According to the U.S. Department of Education, Americans go to school about 180 days a year.  We have more days off than in school. Other countries, of course, think this is ridiculous. European and Asian kids spend more hours each day in school. Many attend school Saturdays. They have fewer vacations.  If a foreign school has 15 days more each year (from K-12), that equals another 180 days of study, or another entire school year.

I’ve met many Japanese and Chinese expats who are amazed to see how little homework their children get in the US schools. Many teachers give 10 minutes homework per grade (1st grade:10 min, 2nd grade:20 min), so by 6th grade students have 1 hour homework. American kids are asked to focus less time, and in one study gave up on tasks faster than their Asian counterparts who focused on solving the problem for a longer time.

And why do American high school kids finish class by 2:00  in the afternoon? What are they doing the rest of the day and who is around to supervise them?

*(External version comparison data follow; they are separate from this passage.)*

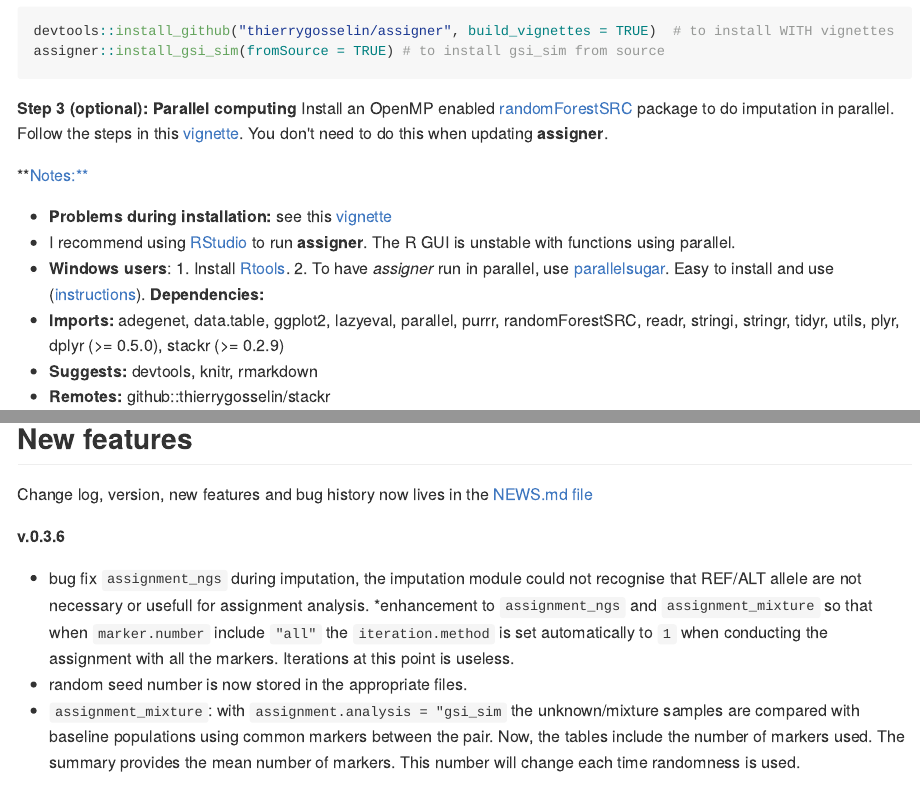
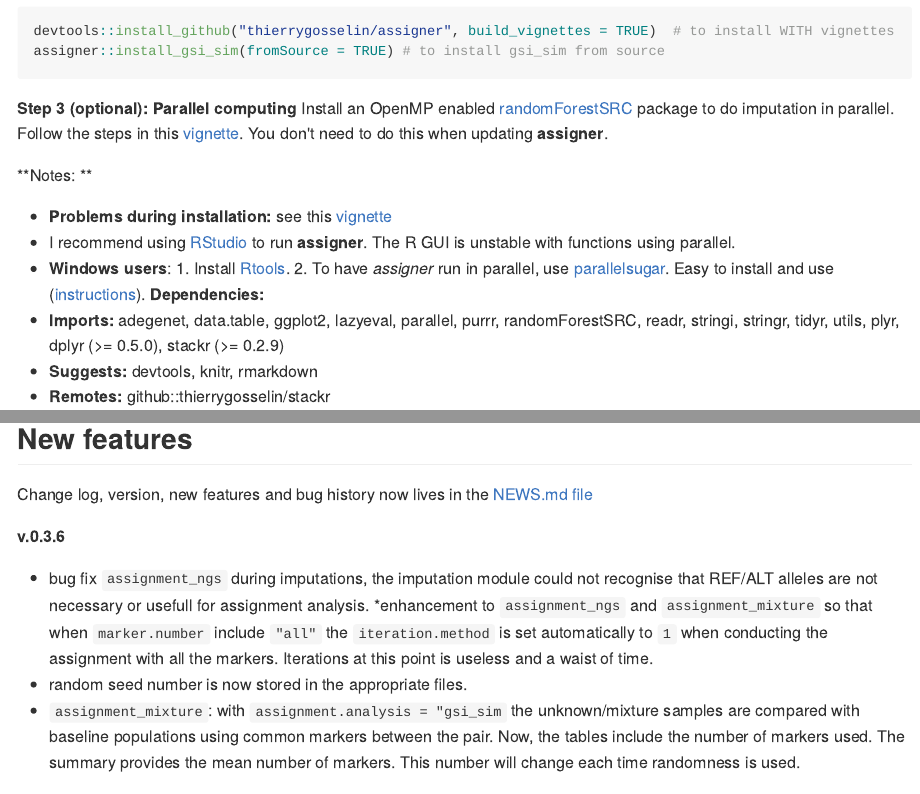
Before and after one commit to thierrygosselin/assigner, an R Markdown document (README.Rmd): the page in a window 1100 px wide, from 1520 px down, and a second part further down, joined at a grey line. The pictures show the output file README.md that the author committed with the source, drawn offline in the style of GitHub; badge pictures from the web are left out.

Commit message:
**v.0.3.6**
* bug fix `assignment_ngs` during imputation, the imputation module could not recognise that REF/ALT allele
are not necessary or usefull for assignment analysis.
*enhancement to `assignment_ngs` and `assignment_mixture` so that when
`marker.number` include `"all"` the `iteration.method` is set automatically to `1`
when conducting the assignment with all the markers.
Iterations at this point is useless.
* random seed number is now stored in the appropriate files.
* `assignment_mixture`: with `assignment.analysis = "gsi_sim` the unknown/mixture samples
are compared with baseline populations using common markers between the pair.
Now, the tables include the number of markers used. The summary provides the mean
number of markers. This number will change each time randomness is used.

```diff
--- a/README.Rmd
+++ b/README.Rmd
@@ -141,12 +139,12 @@
 
 **v.0.3.6**
 
-* bug fix `assignment_ngs` during imputation, the imputation module could not recognise that REF/ALT allele
-are not necessary or usefull for assignment analysis.
+* bug fix `assignment_ngs` during imputations, the imputation module could not
+recognise that REF/ALT alleles are not necessary or usefull for assignment analysis.
 *enhancement to `assignment_ngs` and `assignment_mixture` so that when
 `marker.number` include `"all"` the `iteration.method` is set automatically to `1`
 when conducting the assignment with all the markers.
-Iterations at this point is useless.
+Iterations at this point is useless and a waist of time.
 * random seed number is now stored in the appropriate files.
 * `assignment_mixture`: with `assignment.analysis = "gsi_sim` the unknown/mixture samples
 are compared with baseline populations using common markers between the pair.
```
Also changed, not shown: README.md, README.Rmd (4 more changed lines).
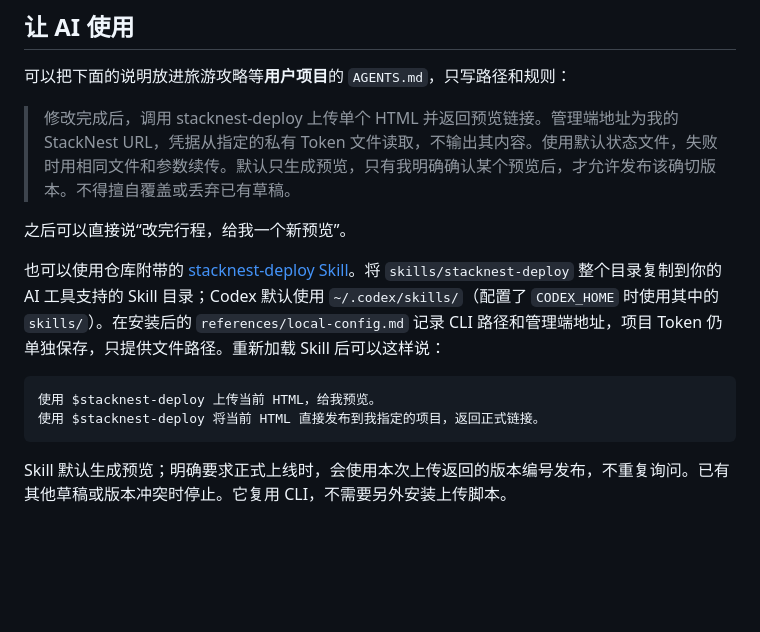
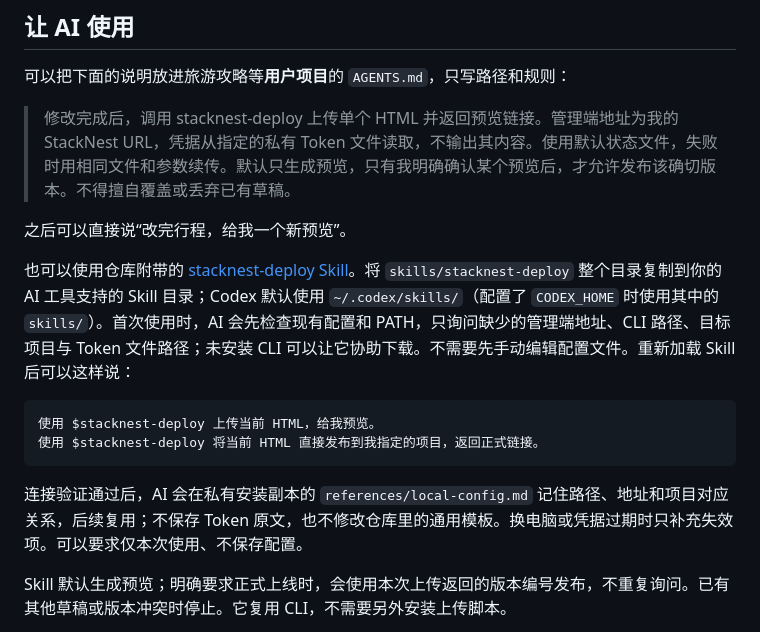
Before and after one commit to zby909/stack-nest-server, a Markdown page: docs/AUTOMATION.md, the part around the change. Drawn GitHub-style; blank space fills up the shorter version.

````diff
--- a/docs/AUTOMATION.md
+++ b/docs/AUTOMATION.md
@@ -117,13 +117,15 @@ GitHub 托管 Runner 必须能访问管理端地址。模板不在 Pull Request
 
 之后可以直接说“改完行程，给我一个新预览”。
 
-也可以使用仓库附带的 [stacknest-deploy Skill](../skills/stacknest-deploy/SKILL.md)。将 `skills/stacknest-deploy` 整个目录复制到你的 AI 工具支持的 Skill 目录；Codex 默认使用 `~/.codex/skills/`（配置了 `CODEX_HOME` 时使用其中的 `skills/`）。在安装后的 `references/local-config.md` 记录 CLI 路径和管理端地址，项目 Token 仍单独保存，只提供文件路径。重新加载 Skill 后可以这样说：
+也可以使用仓库附带的 [stacknest-deploy Skill](../skills/stacknest-deploy/SKILL.md)。将 `skills/stacknest-deploy` 整个目录复制到你的 AI 工具支持的 Skill 目录；Codex 默认使用 `~/.codex/skills/`（配置了 `CODEX_HOME` 时使用其中的 `skills/`）。首次使用时，AI 会先检查现有配置和 PATH，只询问缺少的管理端地址、CLI 路径、目标项目与 Token 文件路径；未安装 CLI 可以让它协助下载。不需要先手动编辑配置文件。重新加载 Skill 后可以这样说：
 
 ```text
 使用 $stacknest-deploy 上传当前 HTML，给我预览。
 使用 $stacknest-deploy 将当前 HTML 直接发布到我指定的项目，返回正式链接。
 ```
 
+连接验证通过后，AI 会在私有安装副本的 `references/local-config.md` 记住路径、地址和项目对应关系，后续复用；不保存 Token 原文，也不修改仓库里的通用模板。换电脑或凭据过期时只补充失效项。可以要求仅本次使用、不保存配置。
+
 Skill 默认生成预览；明确要求正式上线时，会使用本次上传返回的版本编号发布，不重复询问。已有其他草稿或版本冲突时停止。它复用 CLI，不需要另外安装上传脚本。
 
 协议见 [自动部署 API](../openapi/automation.yaml)。Bearer 只在 `/api/deploy/v1/` 生效；正常管理 API 继续使用会话 Cookie 和同源校验。文件分片、校验、预览和发布复用现有业务流程，数据库只保存 Token 的 SHA-256 摘要。
````
Also changed, not shown: skills/stacknest-deploy/SKILL.md (+19 -7 lines), 1 other file.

US kids get 10 weeks vacation from school during the summer. Since we no longer need the children to harvest the fields, they should be sent back to the classroom. 4 weeks vacation seems generous. As an American,  I don’t think cramming kids all day, every day is a good idea. I value free time for kids  creativity, self discovery and social development.  But the summer vacation is archaic. The teacher’s union, probably the biggest block to a longer school year, needs to realize 183 days a year won’t cut it today in a global economy.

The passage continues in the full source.